  • Each of the two function templates has the same template parameters, respectively, as P or A.
  • Each function template has a single function parameter whose type is a specialization of X with template arguments corresponding to the template parameters from the respective function template where, for each template parameter PP in the template parameter list of the function template, a corresponding template argument AA is formed. If PP declares a parameter pack, then AA is the pack expansion PP...; otherwise, AA is the id-expression PP.

If the rewrite produces an invalid type, then P is not at least as specialized as A.

(since C++17)

[edit] Default template arguments

Default template arguments are specified in the parameter lists after the = sign. Defaults can be specified for any kind of template parameter (type, non-type, or template), but not to parameter packs.

If the default is specified for a template parameter of a primary class template , primary variable template, (since C++14)or alias template, each subsequent template parameter must have a default argument, except the very last one may be a template parameter pack. In a function template, a parameter pack may be followed by more type parameters only if they have defaults or can be deduced from the function arguments.

Default parameters are not allowed

(until C++11)

On a friend function template declaration, default template arguments are allowed only if the declaration is a definition, and no other declarations of this function appear in this translation unit.

(since C++11)

Default template arguments that appear in the declarations and the definition are merged similarly to default function arguments:

template<typename T1, typename T2 = int> class A;
template<typename T1 = int, typename T2> class A;
// the above is the same as the following:
template<typename T1 = int, typename T2 = int> class A;

But the same parameter cannot be given default arguments twice in the same scope

template<typename T = int> class X;
template<typename T = int> class X {}; // error

The template parameter lists of template template parameters can have their own default arguments, which are only in effect where the template template parameter itself is in scope:

// class template, with a type template parameter with a default
template<typename T = float> struct B {};
// template template parameter T has a parameter list, which 
// consists of one type template parameter with a default
template<template<typename = float> typename T> struct A
    void f();
    void g();
// out-of-body member function template definitions
template<template<typename TT> class T>
void A<T>::f()
    T<> t; // error: TT has no default in scope
template<template<typename TT = char> class T>
void A<T>::g()
    T<> t; // ok: t is T<char>

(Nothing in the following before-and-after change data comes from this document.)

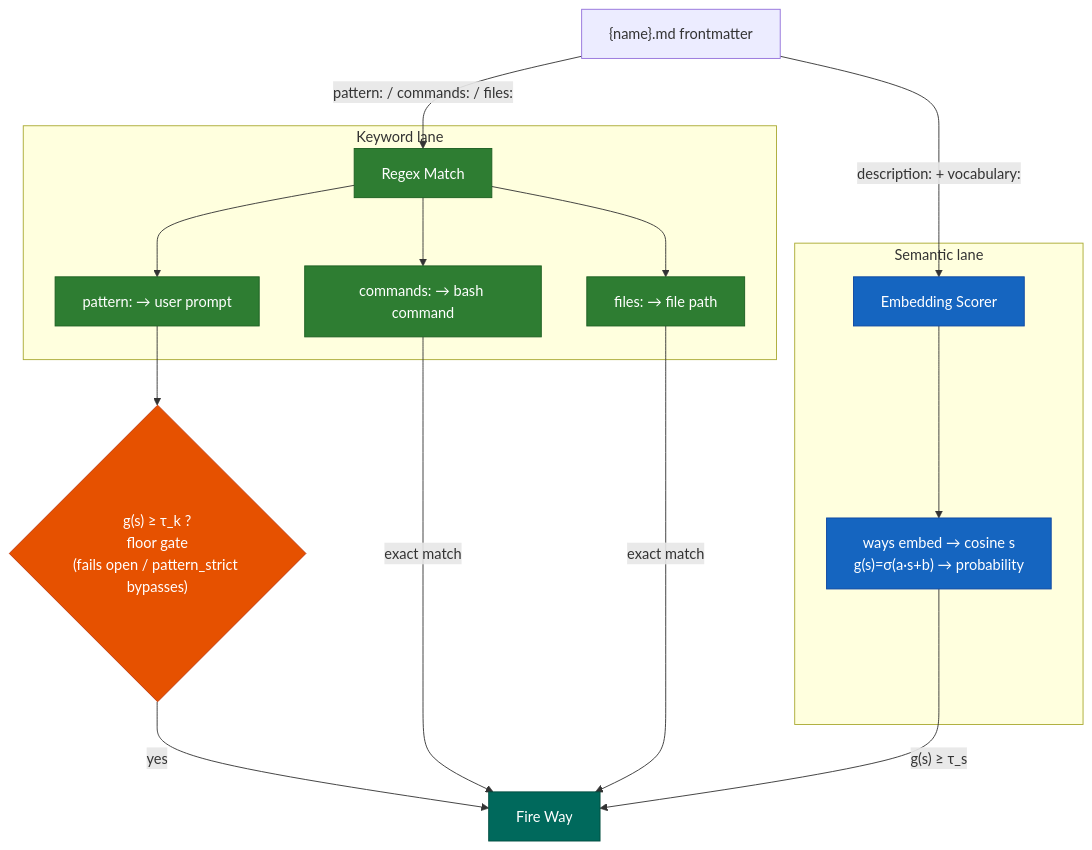
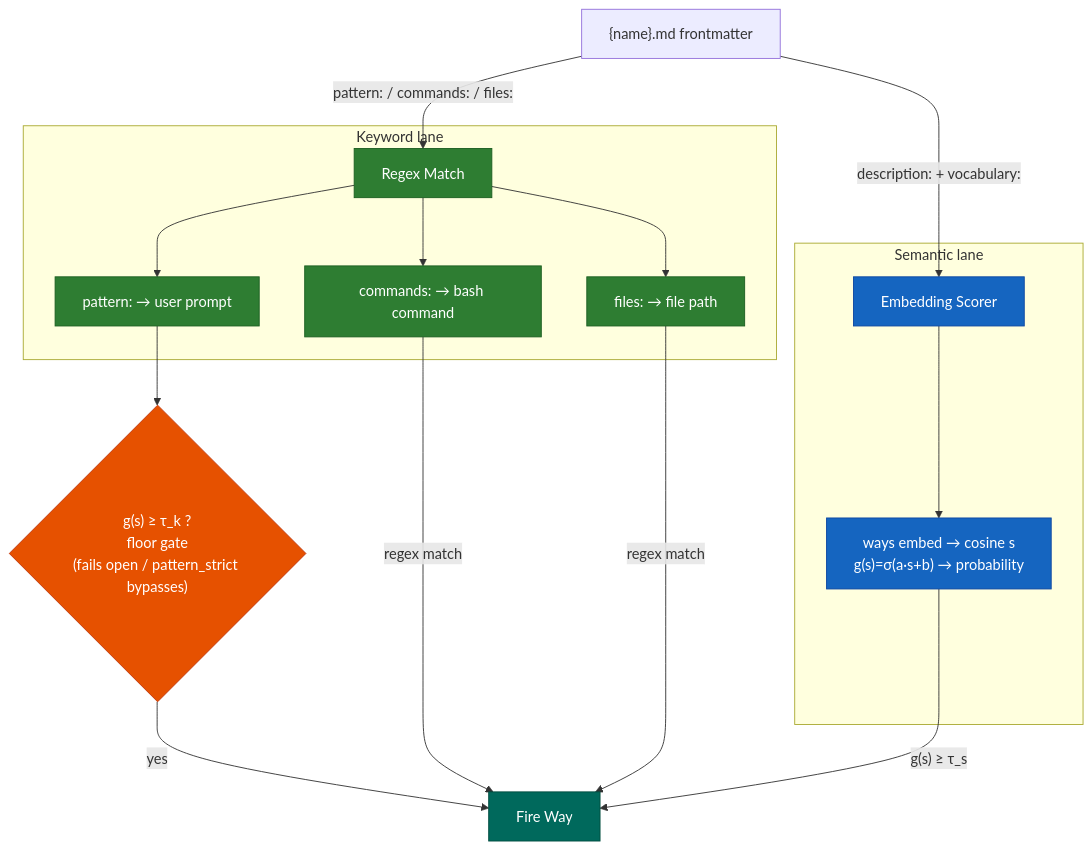
One commit to aaronsb/agent-ways changed the second of 6 diagrams in docs/hooks-and-ways.md. Above: the diagram before and after it, drawn with Mermaid. The commit also changed other lines of this file and 3 other files, not shown here.

````diff
--- a/docs/hooks-and-ways.md
+++ b/docs/hooks-and-ways.md
@@ -138,29 +138,29 @@
 ```mermaid
 flowchart TD
     classDef regex fill:#2E7D32,stroke:#1B5E20,color:#fff
     classDef semantic fill:#1565C0,stroke:#0D47A1,color:#fff
     classDef decision fill:#E65100,stroke:#BF360C,color:#fff
     classDef result fill:#00695C,stroke:#004D40,color:#fff
 
     W["{name}.md frontmatter"]
     W -->|"pattern: / commands: / files:"| R
     W -->|"description: + vocabulary:"| S
 
     subgraph RX ["Keyword lane"]
         R[Regex Match]:::regex
         R --> RP["pattern: → user prompt"]:::regex
         R --> RC["commands: → bash command"]:::regex
         R --> RF["files: → file path"]:::regex
     end
 
     subgraph SM ["Semantic lane"]
         S[Embedding Scorer]:::semantic
         S --> BM["ways embed → cosine s<br/>g(s)=σ(a·s+b) → probability"]:::semantic
     end
 
     RP --> GATE{"g(s) ≥ τ_k ?<br/>floor gate<br/>(fails open / pattern_strict bypasses)"}:::decision
     GATE -->|"yes"| FIRE[Fire Way]:::result
-    RC -->|"exact match"| FIRE
-    RF -->|"exact match"| FIRE
+    RC -->|"regex match"| FIRE
+    RF -->|"regex match"| FIRE
     BM -->|"g(s) ≥ τ_s"| FIRE
 ```
````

Member access for the names used in a default template parameter is checked at the declaration, not at the point of use:

class B {};
template<typename T> class C
        typedef T TT;
template<typename U, typename V = typename U::TT> class D: public U {};
D<C<B>>* d; // error: C::TT is protected

The default template argument is implicitly instantiated when the value of that default argument is needed, except if the template is used to name a function:

template<typename T, typename U = int> struct S { };
S<bool>* p; // The default argument for U is instantiated at this point
            // the type of p is S<bool, int>*
(since C++14)

[edit] Examples

[edit] Non-type template parameters

#include <iostream>
// simple non-type template parameter
template<int N>
struct S { int a[N]; };
template<const char*>
struct S2 {};
// complicated non-type example
    char c, // integral type
    int (&ra)[5], // lvalue reference to object (of array type)
    int (*pf)(int), // pointer to function
    int (S<10>::*a)[10] // pointer to member object (of type int[10])
> struct Complicated
    // calls the function selected at compile time
    // and stores the result in the array selected at compile time
    void foo(char base)
        ra[4] = pf(c - base);
S2<"fail"> s2; // error: string literal cannot be used
char okay[] = "okay"; // static object with linkage
S2< &okay[0] > s2; // error: array element has no linkage
S2<okay> s2; // works
int a[5];
int f(int n) { return n; }
int main()
    S<10> s; // s.a is an array of 10 int
    s.a[9] = 4;
    Complicated<'2', a, f, &S<10>::a> c;'0');
    std::cout << s.a[9] << a[4] << '\n';